Problem description:
Whenever a line of the material contains the string "ffill", it should be copied.

Data extracts:
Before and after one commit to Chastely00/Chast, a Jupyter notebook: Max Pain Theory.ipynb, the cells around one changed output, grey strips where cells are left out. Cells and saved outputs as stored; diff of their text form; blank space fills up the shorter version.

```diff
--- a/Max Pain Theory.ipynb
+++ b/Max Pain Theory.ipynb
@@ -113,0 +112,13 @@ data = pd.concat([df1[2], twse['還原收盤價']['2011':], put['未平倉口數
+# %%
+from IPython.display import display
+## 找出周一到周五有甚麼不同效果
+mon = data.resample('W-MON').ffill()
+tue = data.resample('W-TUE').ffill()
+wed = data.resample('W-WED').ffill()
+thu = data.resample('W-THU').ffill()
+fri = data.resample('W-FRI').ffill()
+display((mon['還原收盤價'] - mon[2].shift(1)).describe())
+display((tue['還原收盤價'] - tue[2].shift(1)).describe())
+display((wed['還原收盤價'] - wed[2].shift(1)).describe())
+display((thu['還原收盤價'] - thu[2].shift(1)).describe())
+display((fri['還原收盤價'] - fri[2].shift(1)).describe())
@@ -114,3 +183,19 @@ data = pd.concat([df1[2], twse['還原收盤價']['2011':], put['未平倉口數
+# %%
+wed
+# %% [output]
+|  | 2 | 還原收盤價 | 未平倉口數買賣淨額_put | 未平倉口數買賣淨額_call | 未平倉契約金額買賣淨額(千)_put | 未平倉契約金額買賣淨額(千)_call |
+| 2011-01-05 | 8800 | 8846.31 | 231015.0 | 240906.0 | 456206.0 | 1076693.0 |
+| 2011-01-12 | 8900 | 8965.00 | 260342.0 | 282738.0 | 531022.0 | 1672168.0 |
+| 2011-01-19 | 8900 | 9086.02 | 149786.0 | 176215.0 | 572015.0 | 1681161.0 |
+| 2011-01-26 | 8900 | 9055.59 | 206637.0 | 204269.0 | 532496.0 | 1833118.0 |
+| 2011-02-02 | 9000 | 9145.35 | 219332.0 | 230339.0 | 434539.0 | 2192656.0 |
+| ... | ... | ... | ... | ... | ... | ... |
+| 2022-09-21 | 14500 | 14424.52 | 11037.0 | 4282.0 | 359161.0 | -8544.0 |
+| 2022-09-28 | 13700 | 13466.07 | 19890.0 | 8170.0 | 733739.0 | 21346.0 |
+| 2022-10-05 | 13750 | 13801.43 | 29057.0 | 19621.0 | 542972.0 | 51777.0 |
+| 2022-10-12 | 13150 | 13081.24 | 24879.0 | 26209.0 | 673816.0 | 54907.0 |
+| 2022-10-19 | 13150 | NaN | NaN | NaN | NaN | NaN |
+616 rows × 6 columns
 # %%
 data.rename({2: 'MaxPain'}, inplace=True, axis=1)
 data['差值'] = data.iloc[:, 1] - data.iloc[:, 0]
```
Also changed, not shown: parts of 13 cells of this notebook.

...

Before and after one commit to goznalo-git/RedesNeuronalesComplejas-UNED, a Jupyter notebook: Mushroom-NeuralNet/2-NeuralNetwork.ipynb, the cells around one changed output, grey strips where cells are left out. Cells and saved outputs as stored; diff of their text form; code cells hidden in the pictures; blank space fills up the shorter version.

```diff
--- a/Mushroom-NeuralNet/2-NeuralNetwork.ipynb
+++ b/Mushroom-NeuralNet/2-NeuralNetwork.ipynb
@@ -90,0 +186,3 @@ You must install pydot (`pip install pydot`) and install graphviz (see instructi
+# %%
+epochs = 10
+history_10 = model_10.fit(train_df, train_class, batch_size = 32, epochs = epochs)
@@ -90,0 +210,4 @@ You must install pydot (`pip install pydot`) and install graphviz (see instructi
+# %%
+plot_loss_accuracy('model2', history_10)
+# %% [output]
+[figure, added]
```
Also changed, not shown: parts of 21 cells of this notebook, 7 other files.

Your response:
+mon = data.resample('W-MON').ffill()
+tue = data.resample('W-TUE').ffill()
+wed = data.resample('W-WED').ffill()
+thu = data.resample('W-THU').ffill()
+fri = data.resample('W-FRI').ffill()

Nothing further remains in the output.